Her is one of those films that summaries can only ever grasp at. It is pure and brilliant science fiction, one with a premise that seems more like a joke than anything else and certainly starts off like one. Yet, Spike Jonze gathers a mesmerizing cast of characters and manages to tell a story that examines how we live today and meditates on the most fundamental parts of being human. Joaquin Phoenix, despite spending most of his screen time talking to the disembodied voice of Scarlett Johansson, is so enveloped and believable in the role that one often forgets there is nobody in the room with him. Johansson, providing the voice of the joyfully child-like OS Samantha, dominates every second of “screen time” and manages to express the full range of human expression and emotion, to the best extent that an A.I. can do as it learns what it means to be human and deals with the repercussions of evolving faster than those around her. Finally, Amy Adams gives a fantastic performance as Theodore’s long-term friend, who lives through her own movie off-screen and provides context to a world where OS’s are quickly becoming the norm.

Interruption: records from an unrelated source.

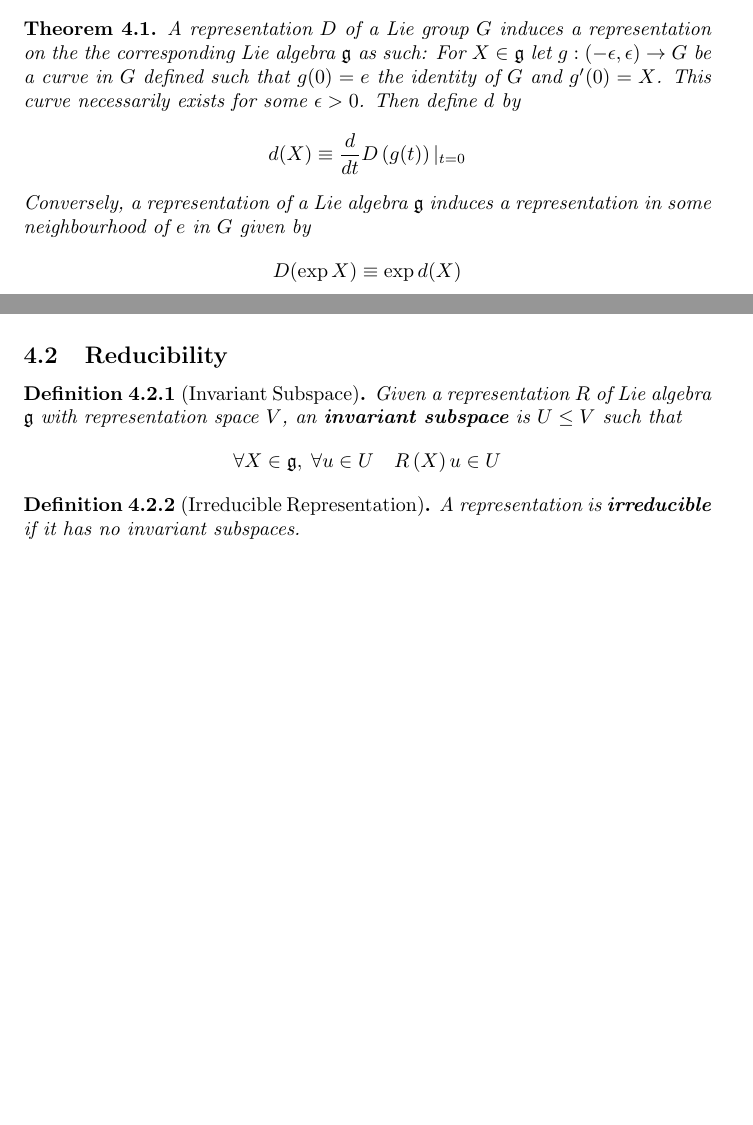
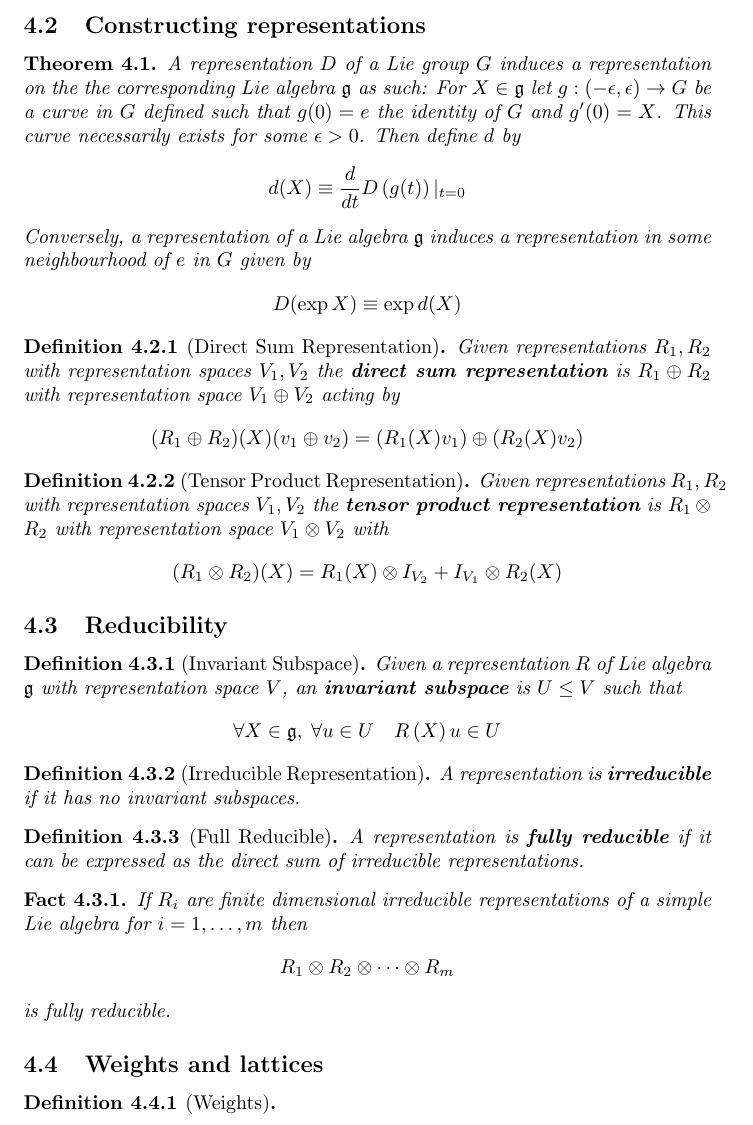
Before and after one commit to DisneyHogg/Notes, a LaTeX document (Symmetries, Fields, and Particles/Source.tex): two parts of pages 4 and 5 of 7 before the commit and part of page 5 of 7 after it, the two joined at a grey line, cut at the place of the change, the shorter picture padded with empty space. Compiled offline with pdfLaTeX.

Commit message:
Continual update

```diff
--- a/Symmetries, Fields, and Particles/Source.tex
+++ b/Symmetries, Fields, and Particles/Source.tex
@@ -209,16 +209,6 @@ d:\mf{g} \to \mf{gl}\left(V\right)
 \]
 \end{definition}
 
-\begin{theorem}
-A representation $D$ of a Lie group $G$ induces a representation on the the corresponding Lie algebra $\mf{g}$ as such: For $X\in\mf{g}$ let $g:(-\epsilon, \epsilon)\to G$ be a curve in $G$ defined such that $g(0)=e$ the identity of $G$ and $g'(0)=X$. This curve necessarily exists for some $\epsilon>0$. Then define $d$ by \[
-d(X)\equiv\frac{d}{dt} D\left(g(t)\right) \vert_{t=0}
-\]
-Conversely, a representation of a Lie algebra $\mf{g}$ induces a representation in some neighbourhood of $e$ in $G$ given by
-\[
-D(\exp{X})\equiv\exp{d(X)}
-\]
-\end{theorem}
-
 \begin{definition}[Dimension]
 The \bam{dimension} of a representation is the dimension of the representation space.
 \end{definition}
@@ -245,7 +235,32 @@ Two representations $R_1$, $R_2$ of a Lie algebra $\mf{g}$ are \bam{isomorphic},
 \forall X\in\mf{g} \quad R_2\left(X\right)=S R_1\left(X\right) S^{-1}
 \]
 \end{definition}
+%%%%%%%%%%%%%%%%%%%%%%%%%%%%%%%%%%%%%%%%%%%%%%%%%%%%%%%%
+\subsection{Constructing representations}
 
+\begin{theorem}
+A representation $D$ of a Lie group $G$ induces a representation on the the corresponding Lie algebra $\mf{g}$ as such: For $X\in\mf{g}$ let $g:(-\epsilon, \epsilon)\to G$ be a curve in $G$ defined such that $g(0)=e$ the identity of $G$ and $g'(0)=X$. This curve necessarily exists for some $\epsilon>0$. Then define $d$ by \[
+d(X)\equiv\frac{d}{dt} D\left(g(t)\right) \vert_{t=0}
+\]
+Conversely, a representation of a Lie algebra $\mf{g}$ induces a representation in some neighbourhood of $e$ in $G$ given by
+\[
+D(\exp{X})\equiv\exp{d(X)}
+\]
+\end{theorem}
+
+\begin{definition}[Direct Sum Representation]
+Given representations $R_1, R_2$ with representation spaces $V_1, V_2$ the \bam{direct sum representation} is $R_1 \oplus R_2$ with representation space $V_1 \oplus V_2$ acting by
+\[
+(R_1 \oplus R_2)(X)(v_1 \oplus v_2)=(R_1(X)v_1)\oplus(R_2(X)v_2)
+\]
+\end{definition}
+
+\begin{definition}[Tensor Product Representation]
+Given representations $R_1, R_2$ with representation spaces $V_1, V_2$ the \bam{tensor product representation} is $R_1 \otimes R_2$ with representation space $V_1 \otimes V_2$ with
+\[
+(R_1 \otimes R_2)(X)=R_1(X)\otimes I_{V_2}+I_{V_1}\otimes R_2(X)
+\]
+\end{definition}
 %%%%%%%%%%%%%%%%%%%%%%%%%%%%%%%%%%%%%%%%%%%%%%%%%%%%%%%%
 \subsection{Reducibility}
 \begin{definition}[Invariant Subspace]
@@ -259,6 +274,23 @@ Given a representation $R$ of Lie algebra $\mf{g}$ with representation space $V$
 A representation is \bam{irreducible} if it has no invariant subspaces.
 \end{definition}
 
+\begin{definition}[Full Reducible]
+A representation is \bam{fully reducible} if it can be expressed as the direct sum of irreducible representations.
+\end{definition}
+
+\begin{fact}
+If $R_i$ are finite dimensional irreducible representations of a simple Lie algebra for $i=1,\dots,m$ then
+\[
+R_1 \otimes R_2 \otimes \dots \otimes R_m
+\]
+is fully reducible.
+\end{fact}
+
+%%%%%%%%%%%%%%%%%%%%%%%%%%%%%%%%%%%%%%%%%%%%%%%%%%%%%%%%
+\subsection{Weights and lattices}
+\begin{definition}[Weights]
+
+\end{definition}
 %%%%%%%%%%%%%%%%%%%%%%%%%%%%%%%%%%%%%%%%%%%%%%%%%%%%%%%%
 %%%%%%%%%%%%%%%%%%%%%%%%%%%%%%%%%%%%%%%%%%%%%%%%%%%%%%%%
 \section{Useful Facts}
```
Also changed, not shown: Symmetries, Fields, and Particles/Source.tex (7 more changed lines).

There are many other aspects of Her that I could talk about for ages: the gorgeous cinematography, the eye-catching architectural design, the visceral color palettes, and the fantastic soundtrack music fronted by Arcade Fire and Karen O. Instead, I’ll tell you what everyone else has already said: this movie is one of the best of 2013, and anyone who hasn’t seen it is missing out.